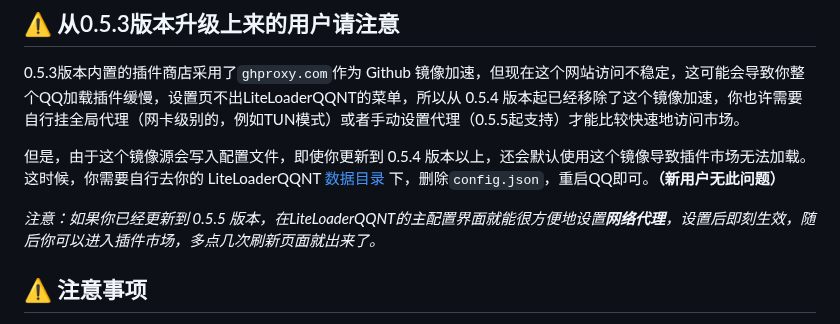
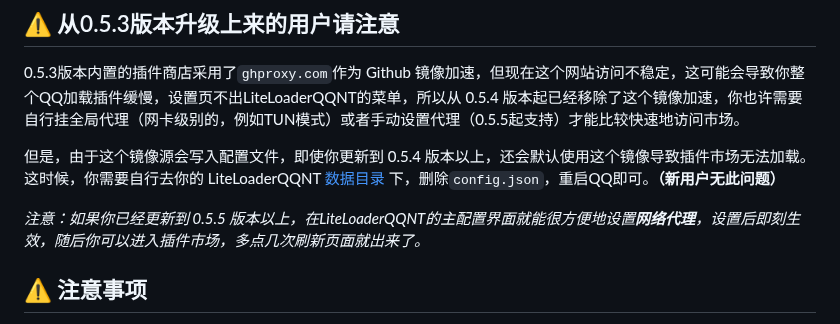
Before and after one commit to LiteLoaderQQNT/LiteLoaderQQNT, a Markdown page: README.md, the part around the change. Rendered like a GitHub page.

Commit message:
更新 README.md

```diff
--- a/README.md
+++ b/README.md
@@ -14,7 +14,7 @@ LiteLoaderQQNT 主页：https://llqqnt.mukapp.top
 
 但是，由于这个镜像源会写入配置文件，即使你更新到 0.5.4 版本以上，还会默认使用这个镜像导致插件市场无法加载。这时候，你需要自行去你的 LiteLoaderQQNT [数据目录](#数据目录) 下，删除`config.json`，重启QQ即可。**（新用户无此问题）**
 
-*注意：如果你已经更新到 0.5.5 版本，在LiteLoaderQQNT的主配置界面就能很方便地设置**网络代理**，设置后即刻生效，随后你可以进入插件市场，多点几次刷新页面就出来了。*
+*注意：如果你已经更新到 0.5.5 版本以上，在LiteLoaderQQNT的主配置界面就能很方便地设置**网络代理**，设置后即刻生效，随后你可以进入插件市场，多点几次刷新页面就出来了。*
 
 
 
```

***

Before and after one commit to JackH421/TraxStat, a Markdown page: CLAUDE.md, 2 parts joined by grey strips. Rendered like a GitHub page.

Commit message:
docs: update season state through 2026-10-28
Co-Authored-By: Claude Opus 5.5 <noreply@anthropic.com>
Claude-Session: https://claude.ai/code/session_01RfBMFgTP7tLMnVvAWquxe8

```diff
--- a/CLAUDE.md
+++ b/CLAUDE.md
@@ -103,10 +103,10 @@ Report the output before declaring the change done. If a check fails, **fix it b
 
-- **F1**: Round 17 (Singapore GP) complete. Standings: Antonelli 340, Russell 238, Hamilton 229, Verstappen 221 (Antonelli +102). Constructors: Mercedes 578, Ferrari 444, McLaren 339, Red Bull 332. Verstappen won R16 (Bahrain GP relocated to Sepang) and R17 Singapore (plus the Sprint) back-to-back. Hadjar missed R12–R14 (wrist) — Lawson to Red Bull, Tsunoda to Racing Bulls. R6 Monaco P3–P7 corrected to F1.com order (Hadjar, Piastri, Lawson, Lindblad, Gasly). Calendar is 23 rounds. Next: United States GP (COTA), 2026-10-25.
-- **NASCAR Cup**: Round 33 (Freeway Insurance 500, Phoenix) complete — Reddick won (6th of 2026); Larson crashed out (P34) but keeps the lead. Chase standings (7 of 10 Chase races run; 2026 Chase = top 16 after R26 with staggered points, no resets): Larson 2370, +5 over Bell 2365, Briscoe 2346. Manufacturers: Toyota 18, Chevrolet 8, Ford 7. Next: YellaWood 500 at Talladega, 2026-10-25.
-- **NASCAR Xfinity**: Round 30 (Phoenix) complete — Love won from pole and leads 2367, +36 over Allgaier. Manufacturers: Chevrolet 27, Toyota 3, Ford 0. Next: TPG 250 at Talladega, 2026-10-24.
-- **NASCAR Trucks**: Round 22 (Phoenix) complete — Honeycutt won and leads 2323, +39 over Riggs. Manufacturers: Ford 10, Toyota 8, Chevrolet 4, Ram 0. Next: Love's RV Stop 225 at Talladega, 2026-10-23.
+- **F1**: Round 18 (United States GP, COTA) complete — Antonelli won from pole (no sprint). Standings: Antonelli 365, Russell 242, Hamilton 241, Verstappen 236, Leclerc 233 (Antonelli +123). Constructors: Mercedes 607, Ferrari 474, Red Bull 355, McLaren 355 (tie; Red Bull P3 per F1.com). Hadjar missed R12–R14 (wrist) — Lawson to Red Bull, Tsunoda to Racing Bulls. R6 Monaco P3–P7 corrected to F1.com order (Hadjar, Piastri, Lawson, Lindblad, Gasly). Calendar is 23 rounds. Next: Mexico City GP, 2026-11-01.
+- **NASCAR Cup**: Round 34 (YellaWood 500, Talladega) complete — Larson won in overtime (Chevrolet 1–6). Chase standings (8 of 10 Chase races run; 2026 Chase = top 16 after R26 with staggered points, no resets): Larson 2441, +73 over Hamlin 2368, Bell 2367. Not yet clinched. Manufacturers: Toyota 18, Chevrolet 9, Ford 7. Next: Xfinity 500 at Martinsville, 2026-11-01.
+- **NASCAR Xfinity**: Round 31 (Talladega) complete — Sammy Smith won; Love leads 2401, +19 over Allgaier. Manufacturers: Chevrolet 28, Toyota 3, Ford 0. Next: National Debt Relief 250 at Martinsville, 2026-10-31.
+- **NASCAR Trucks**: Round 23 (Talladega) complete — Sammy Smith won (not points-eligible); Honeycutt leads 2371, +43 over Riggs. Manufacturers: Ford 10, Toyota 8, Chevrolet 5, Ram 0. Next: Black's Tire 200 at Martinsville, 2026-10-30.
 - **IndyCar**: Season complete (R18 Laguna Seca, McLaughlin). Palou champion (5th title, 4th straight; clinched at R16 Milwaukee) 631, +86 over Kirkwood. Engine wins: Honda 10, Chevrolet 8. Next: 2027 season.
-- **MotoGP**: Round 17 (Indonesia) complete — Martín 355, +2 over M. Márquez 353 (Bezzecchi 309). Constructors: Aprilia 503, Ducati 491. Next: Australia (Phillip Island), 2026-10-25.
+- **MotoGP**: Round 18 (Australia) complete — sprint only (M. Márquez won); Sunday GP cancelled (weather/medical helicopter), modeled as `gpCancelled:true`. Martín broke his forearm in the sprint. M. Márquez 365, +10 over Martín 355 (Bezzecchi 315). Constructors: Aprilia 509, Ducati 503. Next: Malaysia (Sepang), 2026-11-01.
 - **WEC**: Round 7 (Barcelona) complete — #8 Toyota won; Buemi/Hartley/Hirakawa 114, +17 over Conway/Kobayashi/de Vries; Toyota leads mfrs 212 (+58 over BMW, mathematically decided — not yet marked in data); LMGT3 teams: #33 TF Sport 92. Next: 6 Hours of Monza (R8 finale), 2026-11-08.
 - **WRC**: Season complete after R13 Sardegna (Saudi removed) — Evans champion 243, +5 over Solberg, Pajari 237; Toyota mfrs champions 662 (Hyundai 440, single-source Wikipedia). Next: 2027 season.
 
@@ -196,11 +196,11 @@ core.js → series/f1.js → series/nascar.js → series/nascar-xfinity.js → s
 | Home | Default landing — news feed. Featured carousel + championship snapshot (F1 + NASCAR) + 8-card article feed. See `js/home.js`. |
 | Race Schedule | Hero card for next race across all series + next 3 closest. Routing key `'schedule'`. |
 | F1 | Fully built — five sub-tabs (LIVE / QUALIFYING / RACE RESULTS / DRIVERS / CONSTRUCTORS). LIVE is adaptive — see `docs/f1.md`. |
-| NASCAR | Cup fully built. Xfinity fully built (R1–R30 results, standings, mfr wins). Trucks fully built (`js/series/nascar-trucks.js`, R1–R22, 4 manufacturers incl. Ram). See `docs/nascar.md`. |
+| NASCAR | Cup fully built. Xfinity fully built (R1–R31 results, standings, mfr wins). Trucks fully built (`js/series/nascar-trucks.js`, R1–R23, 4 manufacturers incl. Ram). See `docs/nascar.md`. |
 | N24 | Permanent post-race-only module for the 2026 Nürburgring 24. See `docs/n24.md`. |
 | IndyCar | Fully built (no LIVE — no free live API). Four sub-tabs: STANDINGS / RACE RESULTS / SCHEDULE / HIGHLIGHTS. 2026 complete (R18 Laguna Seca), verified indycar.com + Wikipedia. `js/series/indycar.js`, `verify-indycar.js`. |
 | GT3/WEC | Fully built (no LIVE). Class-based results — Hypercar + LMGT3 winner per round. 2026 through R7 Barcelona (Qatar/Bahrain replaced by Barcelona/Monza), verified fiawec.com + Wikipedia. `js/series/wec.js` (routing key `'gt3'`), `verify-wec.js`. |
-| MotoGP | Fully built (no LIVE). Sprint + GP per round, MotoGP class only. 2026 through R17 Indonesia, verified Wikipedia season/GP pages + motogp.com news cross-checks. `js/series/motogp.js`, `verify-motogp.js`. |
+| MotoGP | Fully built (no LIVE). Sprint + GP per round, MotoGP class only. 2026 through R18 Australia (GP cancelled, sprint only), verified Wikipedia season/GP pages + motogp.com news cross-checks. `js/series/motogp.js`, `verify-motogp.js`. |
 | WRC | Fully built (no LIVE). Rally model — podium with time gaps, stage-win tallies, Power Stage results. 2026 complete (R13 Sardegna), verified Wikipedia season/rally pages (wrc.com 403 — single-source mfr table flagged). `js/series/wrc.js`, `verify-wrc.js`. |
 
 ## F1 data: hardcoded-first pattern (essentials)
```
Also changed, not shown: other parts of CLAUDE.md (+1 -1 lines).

***

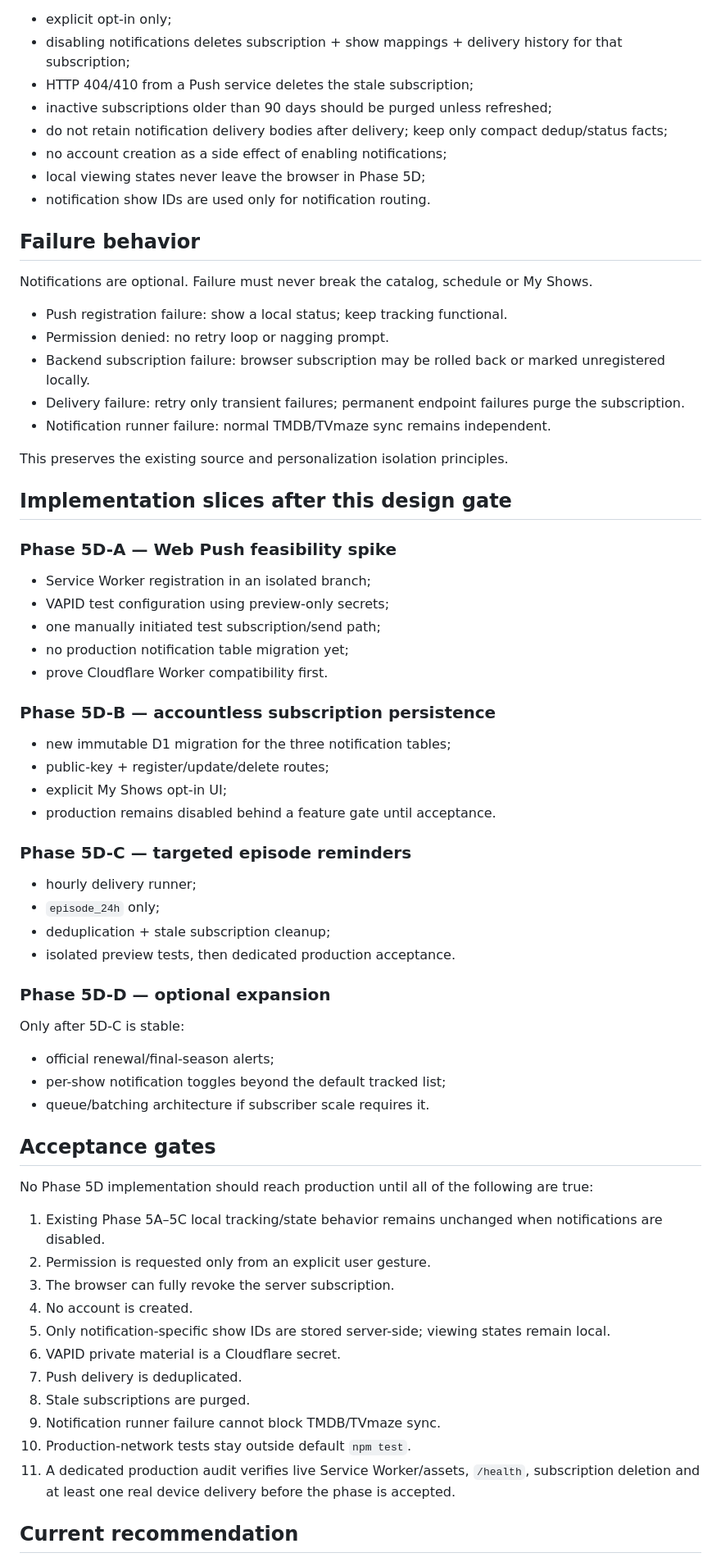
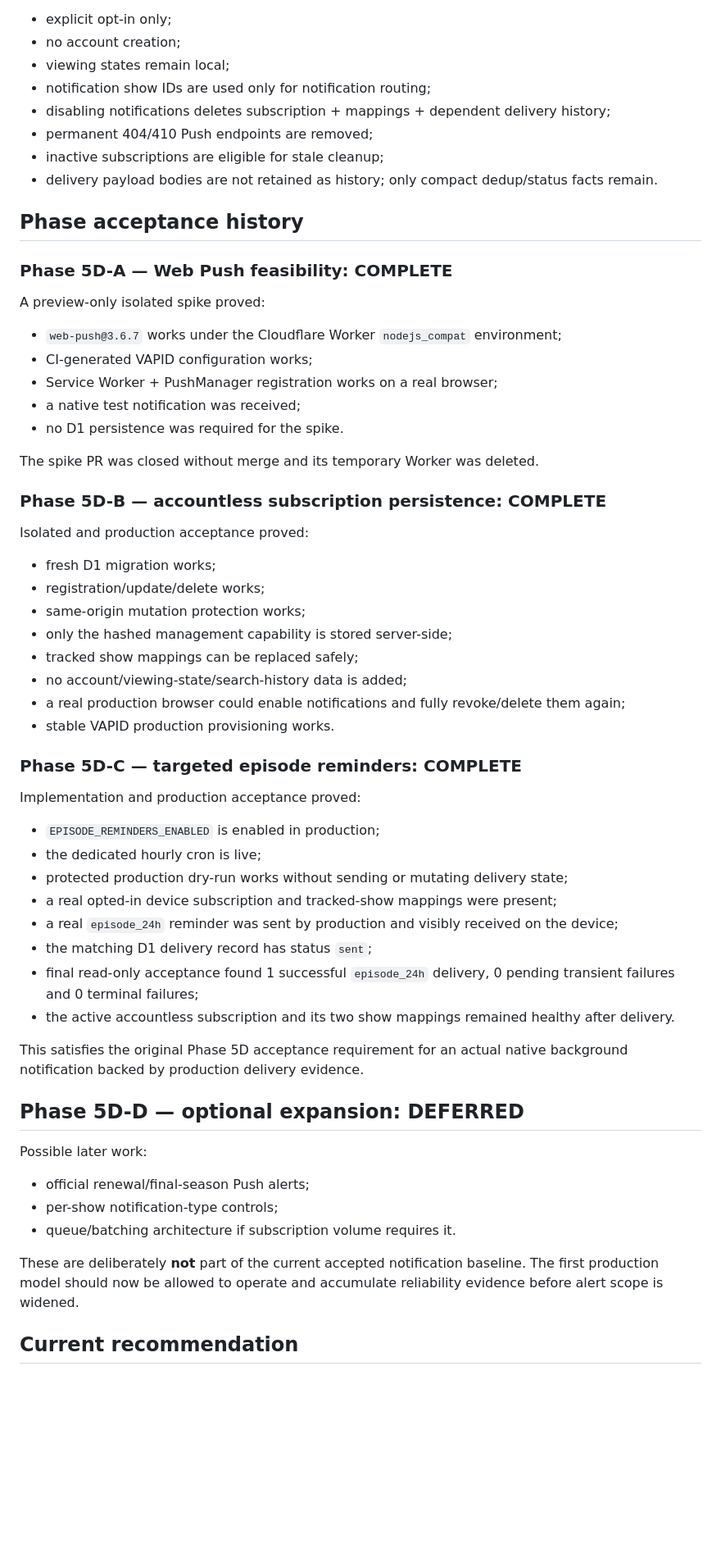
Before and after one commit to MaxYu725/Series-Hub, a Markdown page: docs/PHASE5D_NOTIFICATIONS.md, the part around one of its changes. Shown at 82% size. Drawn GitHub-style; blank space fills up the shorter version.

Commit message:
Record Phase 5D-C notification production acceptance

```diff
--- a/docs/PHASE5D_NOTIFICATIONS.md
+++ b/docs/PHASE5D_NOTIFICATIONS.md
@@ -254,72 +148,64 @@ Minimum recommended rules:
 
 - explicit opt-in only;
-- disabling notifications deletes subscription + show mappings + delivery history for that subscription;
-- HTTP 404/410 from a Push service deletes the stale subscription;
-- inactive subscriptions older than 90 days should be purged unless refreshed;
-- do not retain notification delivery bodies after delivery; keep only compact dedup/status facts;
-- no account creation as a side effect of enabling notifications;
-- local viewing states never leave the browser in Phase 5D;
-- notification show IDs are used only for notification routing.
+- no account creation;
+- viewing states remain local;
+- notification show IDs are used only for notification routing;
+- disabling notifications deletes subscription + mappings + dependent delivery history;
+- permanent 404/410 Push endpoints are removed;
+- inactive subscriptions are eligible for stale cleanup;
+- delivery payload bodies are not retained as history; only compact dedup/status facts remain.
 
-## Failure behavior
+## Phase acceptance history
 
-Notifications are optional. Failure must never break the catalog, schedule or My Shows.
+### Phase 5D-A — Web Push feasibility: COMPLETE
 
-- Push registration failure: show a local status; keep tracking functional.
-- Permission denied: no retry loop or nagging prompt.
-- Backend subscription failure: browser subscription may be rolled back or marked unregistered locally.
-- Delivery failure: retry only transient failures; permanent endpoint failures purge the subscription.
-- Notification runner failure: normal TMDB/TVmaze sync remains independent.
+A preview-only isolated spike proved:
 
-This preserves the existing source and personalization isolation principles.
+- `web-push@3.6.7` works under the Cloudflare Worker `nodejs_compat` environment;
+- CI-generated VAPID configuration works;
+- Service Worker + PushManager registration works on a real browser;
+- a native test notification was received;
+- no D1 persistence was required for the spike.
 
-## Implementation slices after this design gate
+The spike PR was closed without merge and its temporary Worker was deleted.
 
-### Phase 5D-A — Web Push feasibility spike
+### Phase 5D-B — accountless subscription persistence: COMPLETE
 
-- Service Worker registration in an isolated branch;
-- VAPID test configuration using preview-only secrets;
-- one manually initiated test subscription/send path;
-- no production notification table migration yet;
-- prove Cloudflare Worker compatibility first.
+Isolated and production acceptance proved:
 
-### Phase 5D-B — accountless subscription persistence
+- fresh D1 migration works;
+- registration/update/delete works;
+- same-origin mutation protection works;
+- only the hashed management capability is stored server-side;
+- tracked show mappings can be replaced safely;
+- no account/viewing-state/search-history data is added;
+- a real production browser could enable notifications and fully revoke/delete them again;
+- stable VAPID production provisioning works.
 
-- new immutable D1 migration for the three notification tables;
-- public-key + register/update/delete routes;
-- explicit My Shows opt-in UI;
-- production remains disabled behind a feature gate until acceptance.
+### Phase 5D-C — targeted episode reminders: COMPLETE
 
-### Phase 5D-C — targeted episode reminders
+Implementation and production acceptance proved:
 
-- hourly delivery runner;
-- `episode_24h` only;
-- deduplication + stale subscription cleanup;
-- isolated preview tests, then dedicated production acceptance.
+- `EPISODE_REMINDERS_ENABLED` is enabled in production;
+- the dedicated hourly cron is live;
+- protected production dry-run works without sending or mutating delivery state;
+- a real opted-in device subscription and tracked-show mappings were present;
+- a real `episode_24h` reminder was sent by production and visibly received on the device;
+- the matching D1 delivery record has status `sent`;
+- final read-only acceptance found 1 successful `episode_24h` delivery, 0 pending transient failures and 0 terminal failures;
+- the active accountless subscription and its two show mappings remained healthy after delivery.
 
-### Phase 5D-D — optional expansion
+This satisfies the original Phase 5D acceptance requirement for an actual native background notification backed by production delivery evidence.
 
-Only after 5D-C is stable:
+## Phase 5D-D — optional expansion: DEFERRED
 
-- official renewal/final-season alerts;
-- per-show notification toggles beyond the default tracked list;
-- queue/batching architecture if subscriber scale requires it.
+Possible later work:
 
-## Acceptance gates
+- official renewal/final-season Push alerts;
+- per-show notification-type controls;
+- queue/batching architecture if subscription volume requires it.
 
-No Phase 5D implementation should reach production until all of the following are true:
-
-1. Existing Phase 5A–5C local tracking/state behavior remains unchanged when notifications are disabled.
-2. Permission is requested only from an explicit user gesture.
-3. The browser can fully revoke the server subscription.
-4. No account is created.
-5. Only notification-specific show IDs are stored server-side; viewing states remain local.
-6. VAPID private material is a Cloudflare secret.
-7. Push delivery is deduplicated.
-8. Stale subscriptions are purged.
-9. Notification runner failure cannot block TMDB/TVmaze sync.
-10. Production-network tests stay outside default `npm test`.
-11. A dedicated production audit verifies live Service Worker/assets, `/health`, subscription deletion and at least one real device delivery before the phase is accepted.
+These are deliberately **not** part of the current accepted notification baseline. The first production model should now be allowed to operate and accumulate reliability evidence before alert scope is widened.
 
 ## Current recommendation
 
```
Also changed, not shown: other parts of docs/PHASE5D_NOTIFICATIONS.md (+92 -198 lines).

***

> Exercise description
Return all lines of the data in which the string "proved" appears.

> Solved exercise
+A preview-only isolated spike proved:
+Isolated and production acceptance proved:
+Implementation and production acceptance proved:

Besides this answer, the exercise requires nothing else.